### HOW TO COMPLETE THIS TASK
Work through the entries below line by line and give the number of lines with the string "equation", nothing else.
Start of GIVEN ENTRIES
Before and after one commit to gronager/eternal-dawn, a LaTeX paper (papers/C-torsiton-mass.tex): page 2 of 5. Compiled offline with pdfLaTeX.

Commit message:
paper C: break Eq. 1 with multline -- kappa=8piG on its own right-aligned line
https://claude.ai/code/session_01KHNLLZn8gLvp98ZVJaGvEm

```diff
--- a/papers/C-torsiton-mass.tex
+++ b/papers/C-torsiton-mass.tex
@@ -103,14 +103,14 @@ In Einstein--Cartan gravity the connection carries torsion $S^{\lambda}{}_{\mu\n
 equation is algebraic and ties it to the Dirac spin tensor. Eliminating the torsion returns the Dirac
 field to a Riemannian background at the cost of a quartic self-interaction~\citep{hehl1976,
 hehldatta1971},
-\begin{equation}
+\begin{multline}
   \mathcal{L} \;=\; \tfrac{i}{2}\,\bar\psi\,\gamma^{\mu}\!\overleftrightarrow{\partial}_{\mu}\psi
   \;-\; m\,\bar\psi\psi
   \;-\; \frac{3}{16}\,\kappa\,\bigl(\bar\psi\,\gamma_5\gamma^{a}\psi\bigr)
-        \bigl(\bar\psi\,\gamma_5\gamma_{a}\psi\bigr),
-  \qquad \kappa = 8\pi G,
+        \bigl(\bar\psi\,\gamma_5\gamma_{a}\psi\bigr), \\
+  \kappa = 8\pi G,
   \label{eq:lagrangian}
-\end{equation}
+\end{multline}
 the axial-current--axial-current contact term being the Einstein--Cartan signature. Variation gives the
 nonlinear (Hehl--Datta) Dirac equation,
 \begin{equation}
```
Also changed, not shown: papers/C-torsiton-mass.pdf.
End of GIVEN ENTRIES
Start of GIVEN ENTRIES
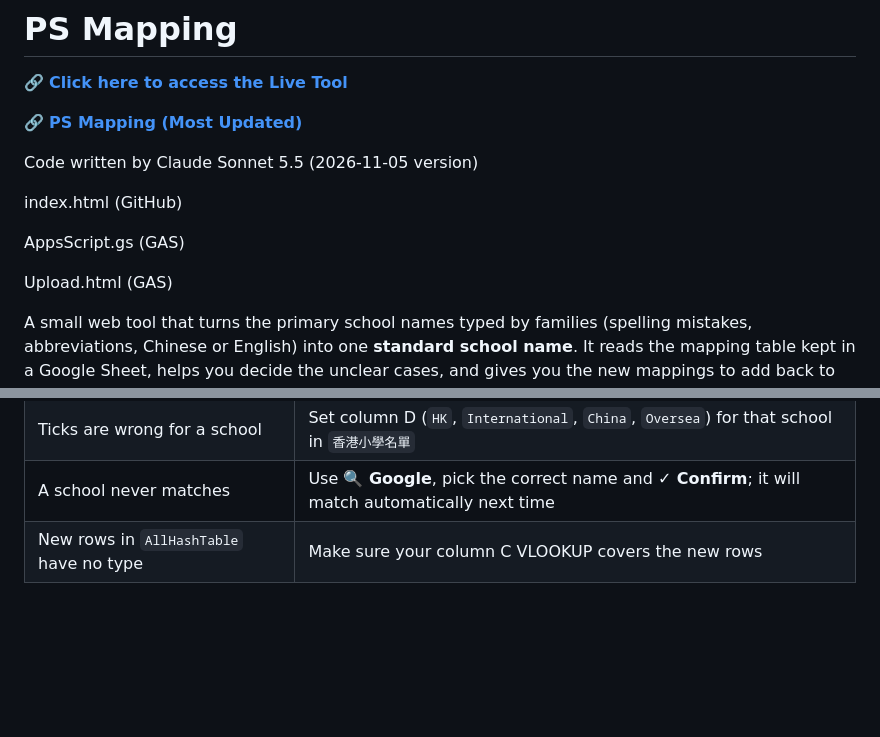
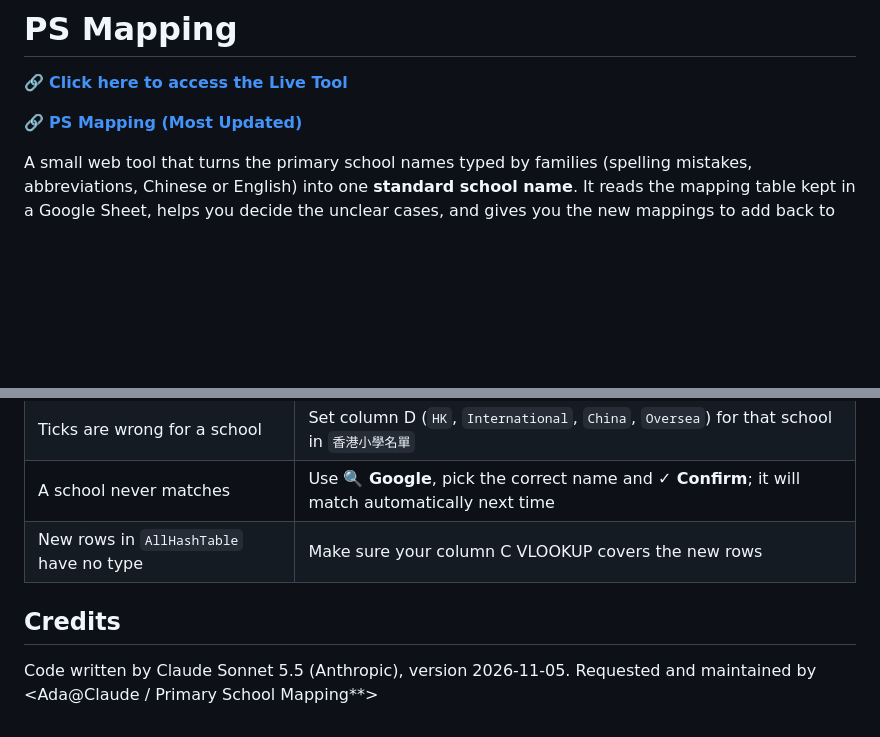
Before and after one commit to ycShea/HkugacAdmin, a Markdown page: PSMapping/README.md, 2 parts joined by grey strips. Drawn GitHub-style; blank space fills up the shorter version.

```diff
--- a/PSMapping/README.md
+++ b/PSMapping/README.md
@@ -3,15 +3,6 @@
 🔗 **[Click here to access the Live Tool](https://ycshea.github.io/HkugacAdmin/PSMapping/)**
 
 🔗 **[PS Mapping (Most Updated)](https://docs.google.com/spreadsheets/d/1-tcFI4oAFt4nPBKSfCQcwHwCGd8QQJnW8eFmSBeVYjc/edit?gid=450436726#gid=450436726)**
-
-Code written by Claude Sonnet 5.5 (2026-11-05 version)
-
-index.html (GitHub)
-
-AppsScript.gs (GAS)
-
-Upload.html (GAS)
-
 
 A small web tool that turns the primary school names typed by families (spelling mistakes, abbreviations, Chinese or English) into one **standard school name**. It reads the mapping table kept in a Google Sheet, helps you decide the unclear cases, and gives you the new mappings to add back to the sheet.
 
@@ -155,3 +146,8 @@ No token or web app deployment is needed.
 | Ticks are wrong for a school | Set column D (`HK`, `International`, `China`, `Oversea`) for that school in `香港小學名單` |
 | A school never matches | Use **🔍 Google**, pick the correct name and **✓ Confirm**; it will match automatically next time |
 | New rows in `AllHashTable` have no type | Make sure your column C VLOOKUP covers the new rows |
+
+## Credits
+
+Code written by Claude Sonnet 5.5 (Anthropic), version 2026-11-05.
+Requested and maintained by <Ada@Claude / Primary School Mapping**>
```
End of GIVEN ENTRIES
### THE ANSWER
5